§ **WHAT IS EXPECTED**
How many lines of the entries hold the string "color"? Reply with the number alone.

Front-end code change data
———

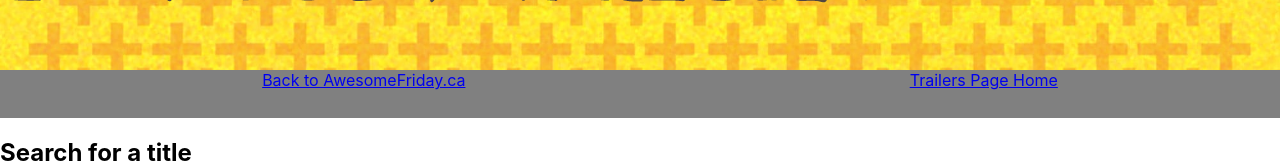
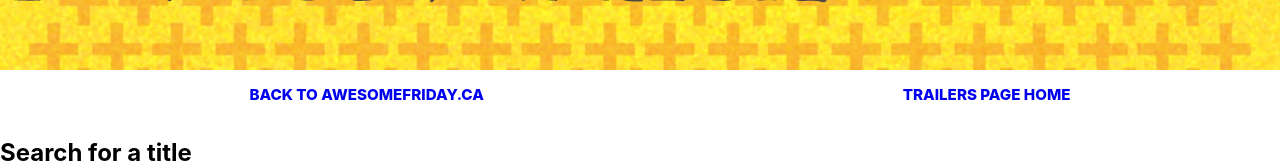
Before and after one commit to matthewcsimpson/Trailer-Park, a React (Create React App) app: page / in a window 1280 px wide. Shown: the part 146-314 px from the top of the page. Built offline with nearby package versions, Linux system fonts and the light colour scheme; no server answers.

Commit message:
font tinkering

```diff
--- a/src/App.scss
+++ b/src/App.scss
@@ -1,4 +1,5 @@
 html {
   box-sizing: border-box;
   font-size: 1rem;
+  font-family: "Libre Franklin", "Helvetica Neue", helvetica, arial, sans-serif;
 }
--- a/src/components/PageMenu/PageMenu.scss
+++ b/src/components/PageMenu/PageMenu.scss
@@ -3,16 +3,31 @@
 
     &__list {
         list-style: none;
-        background-color: gray;
         margin: 0;
         height: 3rem;
         display: flex;
         justify-content: space-around;
+        align-items: center;
     }
 
     &__item {
         display: inline-block;
-        font-size: 1rem;
+        color: #333;
+        font-size: 14px;
+        font-size: 0.95rem;
+        font-weight: 800;
+        text-transform: uppercase;
+    }
+
+    &__link {
         text-decoration: none;
+
+        &:visited {
+            color: #333;
+            font-size: 14px;
+            font-size: 0.95rem;
+            font-weight: 800;
+            text-transform: uppercase;
+        }
     }
 }
```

———

§ **YOUR RESPONSE**
3